On appointments, the “revolving door” between commercial interests and Ministers, ministerial staffers and senior bureaucrats fatally compromises any claim to independent decision-making in the public interest. We need a contractually enforceable minimum time limit on taking up such appointments. Canada has adopted a five year delay for any lobbying activities involving a significant part of a new job, with adherence policed by an independent body. We should do the same. A similar approach should be adopted for people re-joining ministerial staff from lobbying jobs, where the revolving door seems to be at its fastest.
We also need an independent appointment process for senior public sector jobs, to address the increasing perception (and, arguably, reality) of public service politicisation. All Secretary and equivalent level appointments should be subject to recommendations from the Public Service Commission to the Prime Minister, with the latter being required to publish reasons for rejecting the advice. Similar arrangements should be reinstated for the Administrative Appeals Tribunal, now used extensively by the current Government as highly paid rewards to (mainly unqualified) supporters in order to skew Tribunal decisions towards Coalition prejudices.
On transparency, the definition and reporting of lobbying activity should be extended to expose the full extent of influence trading.
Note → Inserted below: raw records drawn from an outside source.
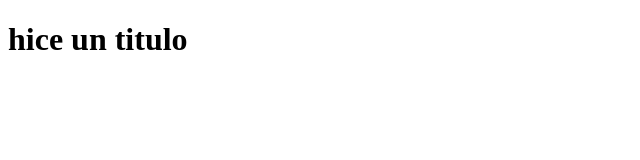
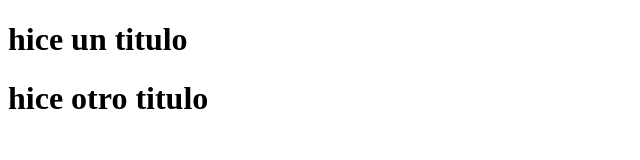
Before and after one commit to juancpinedam/PROYECTO_ANGULAR_1, a plain HTML site: page nuevo.html in a window 1280 px wide. Shown: the whole page, without its empty margins (0-640 px from the left). Drawn offline with Linux system fonts and the light colour scheme.

Commit message:
agregamos un h1 nuevo

```diff
--- a/nuevo.html
+++ b/nuevo.html
@@ -6,6 +6,7 @@
     <meta name="viewport" content="width=device-width, initial-scale=1.0">
     <title>Document</title>
     <h1>hice un titulo</h1>
+    <h1>hice otro titulo</h1>
 </head>
 <body>
 
```
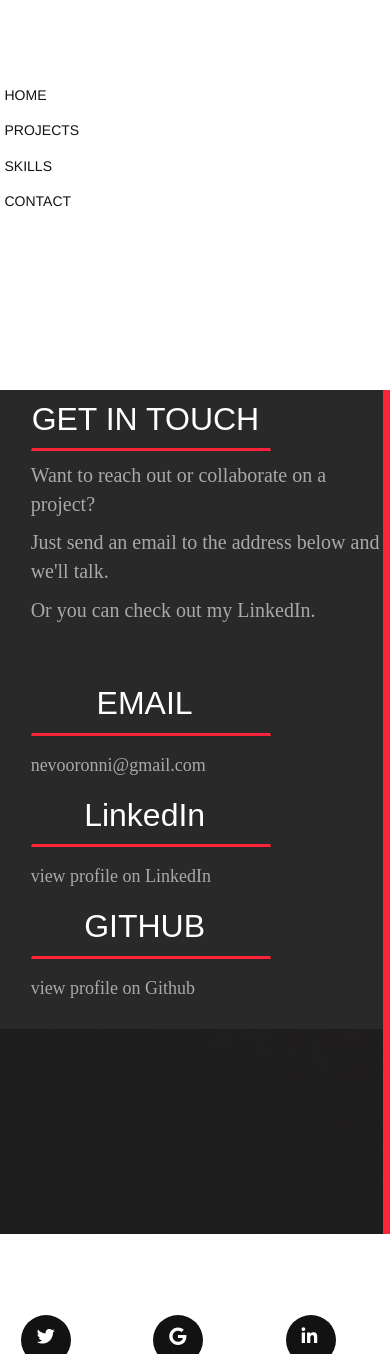
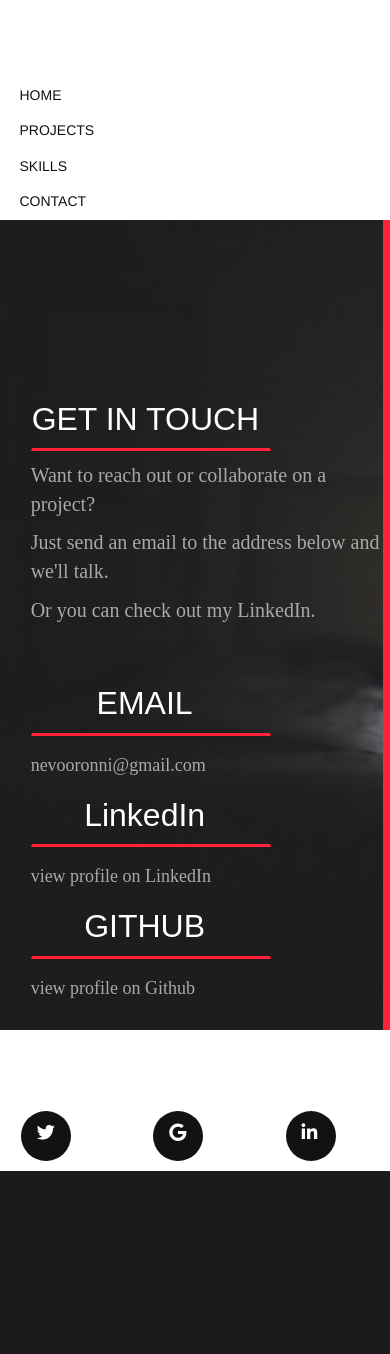
Before and after one commit to nevooronni/dev_porfolio, a PHP site: page /contact.html in a window 390 px wide. Shown: the top 1354 px of the page. After the commit the page ends 1171 px from the top, so only its background shows below. Run offline with PHP 8.4, Linux system fonts and the light colour scheme; some libraries are stand-ins or nearby versions.

Commit message:
added another responsivity to contact template

```diff
--- a/contact.html
+++ b/contact.html
@@ -37,26 +37,29 @@
   <body>
   <div class="container-fluid">
     <div class="row">
-      <div class="col-md-2" id="sidebar">
+      <div class="col-md-2 col-sm-12 col-xs-12" id="sidebar">
         <div class="row">
-          <div>
-
+          <div class="col-md-12 col-sm-12 col-xs-12">
+            <a href="home.html" class="black"><h5 class="black">HOME</h5></a>
           </div>
         </div>
         <div class="row">
-          <a href="home.html" class="black"><h5 class="black">HOME</h5></a>
+          <div class="col-md-12">
+            <a href="portfolio.html" class="black"><h5 class="black">PROJECTS</h5></a>
+          </div>
         </div>
         <div class="row">
-          <a href="portfolio.html" class="black"><h5 class="black">PROJECTS</h5></a>
+          <div class="col-md-12">
+            <a href="skills.html" class="black"><h5 class="black">SKILLS</h5></a>
+          </div>
         </div>
         <div class="row">
-          <a href="skills.html" class="black"><h5 class="black">SKILLS</h5></a>
-        </div>
-        <div class="row">
-          <a href="contact.html" class="black"><h5 class="black">CONTACT</h5></a>
+          <div class="col-md-12">
+            <a href="contact.html" class="black"><h5 class="black">CONTACT</h5></a>
+          </div>
         </div>
       </div>
-      <div class="col-md-9" id="description4">
+      <div class="col-md-9 col-sm-12 col-xs-12" id="description4">
         <div class="row" id="portrow3">
           <div class="col-sm-12 col-md-12 col-lg-12 port">
             <button class="btn contactme">GET IN TOUCH</button>
@@ -72,7 +75,7 @@
           </div>
         </div>
       </div>
-     <div class="col-md-1" id="iconsocial2">
+      <div class="col-md-1 col-sm-12 col-xs-12" id="iconsocial2">
         <div class="row" id="doubledown">
           <div class="col-md-12 col-sm-4 col-xs-4 mddd">
             <span class="social2" id="s1"><a href=""><i class="fa fa-twitter"></i></a></span>
--- a/css/style.css
+++ b/css/style.css
@@ -71,7 +71,7 @@
   background-image: url("../img/contact.jpeg");
   background-repeat: none;
   background-size: cover;
-  height: 100vh;
+  height: 810px;
   font-family: 'Montserrat', sans-serif;
   border-right-style: solid;
   border-right-color: #ff2238;
@@ -192,7 +192,7 @@
   margin-top: 170px;
   margin-bottom: 0px;
   padding-bottom: 0px;
-  background-color: #292929;
+  background-color: transparent;
 }
 
 #iconsocial {
```
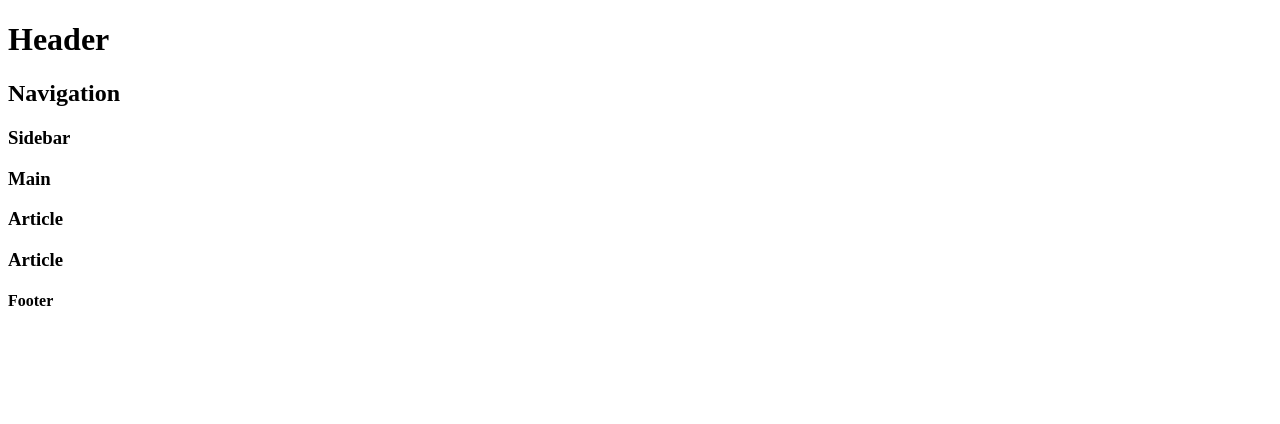
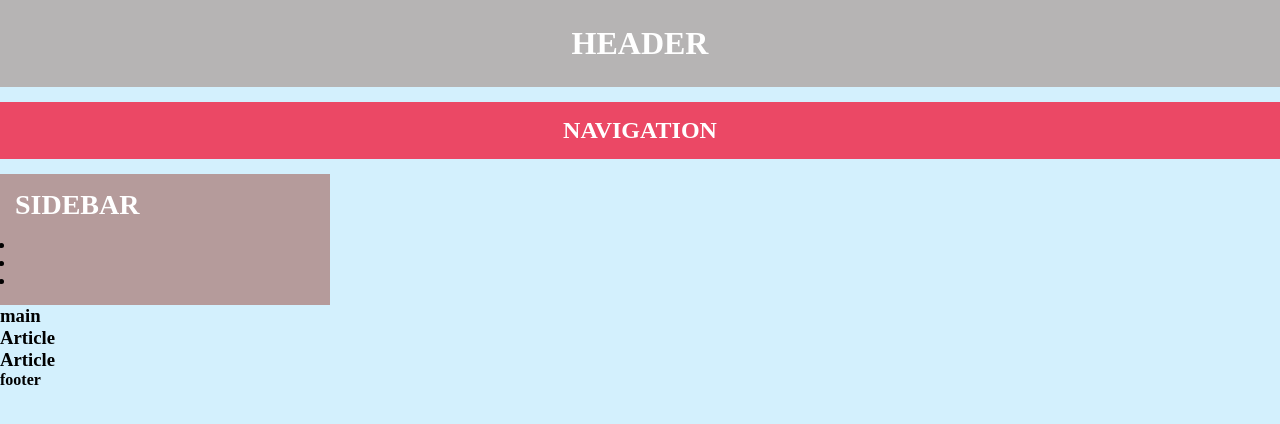
Before and after one commit to AnastasiaSneshko/Test_Html, a plain HTML site: page index.html in a window 1280 px wide. Drawn offline with Linux system fonts and the light colour scheme; files that its build step writes are made by us from their sources.

Commit message:
added file

```diff
--- a/index.html
+++ b/index.html
@@ -5,19 +5,32 @@
 	 <title>My project</title>
 	 <meta name="description" content="My test desc" />
    <meta name="keywords" content="test, desc, html" />
-   <link type="text/css" rel="stylesheet" media="all" href="test_git/style.css" />
+   <link type="text/css" rel="stylesheet" href="style.css" />
   </head>
   <body>
-   <header><h1>Header</h1></header>
-   <nav><h2>Navigation</h2></nav>
-   <div>
-     <aside><h3>Sidebar</h3></aside>
+   <header class="header">
+     <h1 class="title">header</h1>
+   </header>
+   <nav class="nav">
+     <h2 class="title">navigation</h2>
+   </nav>
+   <div class="container">
+     <aside class="sidebar">
+       <div class="head">
+         <h3 class="title">sidebar</h3>
+       </div>
+       <ul>
+         <li><a href="#"></a></li>
+         <li><a href="#"></a></li>
+         <li><a href="#"></a></li>
+       </ul>
+     </aside>
      <main>
-       <h3>Main</h3>
+       <h3>main</h3>
        <article><h3>Article</h3></article>
        <article><h3>Article</h3></article>
      </main>
    </div>
-   <footer><h4>Footer</h4></footer>
+   <footer><h4>footer</h4></footer>
   </body>
 </html>
--- a/style.css
+++ b/style.css
@@ -0,0 +1,56 @@
+*{
+  margin: 0;
+  padding: 0;
+}
+
+a{
+  text-decoration: none;
+}
+
+button {
+  border: none;
+  background-color: transparent;
+}
+
+header,footer,aside,main,nav {
+  display: block;
+}
+
+body {
+  background-color: #d3f0fd;
+}
+
+.header {
+  background-color: #b6b4b4;
+  padding: 25px;
+  text-align: center;
+  margin-bottom: 15px;
+}
+
+.title {
+  color: #ffffff;
+  text-transform: uppercase;
+}
+
+.nav {background-color:#eb4865;
+  padding: 15px 25px;
+  text-align: center;
+  margin-bottom: 15px;
+}
+
+.container {
+}
+
+.sidebar {
+  padding: 15px;
+  width: 300px;
+  background-color: #b59b9b;
+}
+
+.sidebar .head {
+  margin-bottom: 15px;
+}
+
+.sidebar .title {
+  font-size: 28px;
+}
```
As in Canada, the register of lobbyists should include both third party and corporate/in house lobbyists (as opposed to only the former at present). All lobbying activities with Ministers, their staffs, officials and MP/Senators should be subject to public reporting via a real time, on-line data base, with ethical and procedural guidelines enforced by an independent referee.
The role of money in politics also requires urgent, effective action. Today, seemingly only some 10% of donations are properly disclosed. Current laws exclude disclosure where a company pays to attend a party business forum to meet ministers and MPs. Donors can and do split their money amongst state parties, making their overall financial contributions harder to identify if they are below the reportable threshold of $13,800. And donations are only disclosed once a year, meaning up to twenty month delay in finding out who is donating. Either these rules need to be tightened – with lower dollar limits and enforced real time disclosure – or serious consideration should be given to public funding for political parties.
Finally, the problems of rhetorical overreach, obfuscation and downright lies in our political discourse are amplified by social media. The business model here thrives on controversy, outrage and behaviour modification, delivered via targeted, personal messaging. As such, it effectively evades current electoral law controls on broadcast media (a point not overlooked by political parties and influence peddlers). In future, all social media advertising undertaken by, or on behalf of, political parties or lobbyists should be legally reportable, published on an AEC website and subject to real time reporting of costs and sources of funding. This would aid transparency about cash being used to influence policy and enable fact checking of fraudulent claims chasing electoral or sectional preferment.
These changes are not easy but they are urgently needed, for two reasons. Firstly, to address the abysmally low levels of public trust in our democratic institutions by holding our federal representatives to much higher standards of transparency and accountability. Secondly, by blunting sectional interests’ sway over money politics, it should serve to open up more space for the structural reforms Australia needs to prosper in the twenty first century but which government is currently neglecting.
Mike Waller has served in senior economic roles in the UK Treasury and with federal and state governments in Australia. He was Chief Economist for BHP Ltd and a founding partner in a consultancy firm providing strategic advice to global resource and energy companies. He has also served variously as board member or chair of a number of not for profit and commercial bodies.